What the task requires: What lines of the listing below contain the word "number"? Copy each of them out.

Data for review:
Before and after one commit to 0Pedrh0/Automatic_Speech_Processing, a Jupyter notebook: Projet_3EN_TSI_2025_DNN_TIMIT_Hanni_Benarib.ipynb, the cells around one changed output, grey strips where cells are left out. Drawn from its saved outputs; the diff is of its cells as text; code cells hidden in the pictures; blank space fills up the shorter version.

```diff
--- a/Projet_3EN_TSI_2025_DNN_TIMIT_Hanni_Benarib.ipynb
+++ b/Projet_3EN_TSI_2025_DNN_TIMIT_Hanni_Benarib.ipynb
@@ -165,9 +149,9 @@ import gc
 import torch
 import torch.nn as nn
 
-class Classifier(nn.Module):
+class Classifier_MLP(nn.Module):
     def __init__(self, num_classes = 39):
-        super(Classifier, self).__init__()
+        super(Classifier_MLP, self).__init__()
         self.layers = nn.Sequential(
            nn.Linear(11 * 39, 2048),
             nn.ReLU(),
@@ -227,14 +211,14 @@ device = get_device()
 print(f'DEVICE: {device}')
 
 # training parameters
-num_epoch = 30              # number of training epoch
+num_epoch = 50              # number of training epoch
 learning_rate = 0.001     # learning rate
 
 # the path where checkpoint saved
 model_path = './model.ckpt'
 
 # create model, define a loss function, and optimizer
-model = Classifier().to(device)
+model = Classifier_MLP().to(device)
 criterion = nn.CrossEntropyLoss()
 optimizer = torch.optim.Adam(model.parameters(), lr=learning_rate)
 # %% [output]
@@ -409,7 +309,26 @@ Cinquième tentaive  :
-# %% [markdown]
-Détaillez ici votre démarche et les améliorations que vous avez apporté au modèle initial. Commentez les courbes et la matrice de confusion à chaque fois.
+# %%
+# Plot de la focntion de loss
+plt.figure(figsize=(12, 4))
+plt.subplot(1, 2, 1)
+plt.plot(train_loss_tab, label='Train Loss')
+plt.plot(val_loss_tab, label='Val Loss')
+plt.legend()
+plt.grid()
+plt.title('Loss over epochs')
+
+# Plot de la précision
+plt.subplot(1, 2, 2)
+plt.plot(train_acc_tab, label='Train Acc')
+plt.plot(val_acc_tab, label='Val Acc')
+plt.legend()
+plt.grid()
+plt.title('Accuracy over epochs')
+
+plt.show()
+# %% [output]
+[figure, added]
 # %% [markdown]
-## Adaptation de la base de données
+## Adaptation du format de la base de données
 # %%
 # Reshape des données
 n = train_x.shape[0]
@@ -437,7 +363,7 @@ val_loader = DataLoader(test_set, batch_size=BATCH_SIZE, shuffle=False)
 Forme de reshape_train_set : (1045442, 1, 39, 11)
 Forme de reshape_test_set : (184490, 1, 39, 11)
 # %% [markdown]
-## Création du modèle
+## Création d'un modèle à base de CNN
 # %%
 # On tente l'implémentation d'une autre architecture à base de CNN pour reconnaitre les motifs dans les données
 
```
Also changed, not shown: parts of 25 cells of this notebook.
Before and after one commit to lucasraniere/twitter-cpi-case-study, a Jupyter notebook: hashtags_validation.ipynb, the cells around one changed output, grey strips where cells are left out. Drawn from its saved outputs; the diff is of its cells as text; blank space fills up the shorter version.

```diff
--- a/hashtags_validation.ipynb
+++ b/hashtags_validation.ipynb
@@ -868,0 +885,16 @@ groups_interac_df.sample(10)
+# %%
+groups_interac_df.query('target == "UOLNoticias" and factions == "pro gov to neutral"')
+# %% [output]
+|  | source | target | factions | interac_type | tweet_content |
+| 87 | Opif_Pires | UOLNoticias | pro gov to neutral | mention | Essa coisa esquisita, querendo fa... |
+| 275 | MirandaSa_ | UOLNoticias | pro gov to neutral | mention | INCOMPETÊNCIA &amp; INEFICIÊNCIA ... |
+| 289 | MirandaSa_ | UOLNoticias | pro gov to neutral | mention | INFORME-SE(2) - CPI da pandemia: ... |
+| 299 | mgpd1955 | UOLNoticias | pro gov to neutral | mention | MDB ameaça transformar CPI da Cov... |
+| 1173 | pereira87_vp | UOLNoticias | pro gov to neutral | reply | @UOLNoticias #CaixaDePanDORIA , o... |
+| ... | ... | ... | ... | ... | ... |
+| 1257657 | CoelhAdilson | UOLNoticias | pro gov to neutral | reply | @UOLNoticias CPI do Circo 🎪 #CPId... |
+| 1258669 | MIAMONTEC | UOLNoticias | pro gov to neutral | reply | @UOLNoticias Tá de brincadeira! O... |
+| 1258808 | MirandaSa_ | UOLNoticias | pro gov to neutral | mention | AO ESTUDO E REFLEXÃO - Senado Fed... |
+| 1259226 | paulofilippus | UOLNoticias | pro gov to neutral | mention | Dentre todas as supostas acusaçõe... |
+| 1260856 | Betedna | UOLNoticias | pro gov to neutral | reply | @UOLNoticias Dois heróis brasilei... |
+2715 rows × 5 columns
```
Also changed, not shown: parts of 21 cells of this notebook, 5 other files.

Response area:
-num_epoch = 30              # number of training epoch
+num_epoch = 50              # number of training epoch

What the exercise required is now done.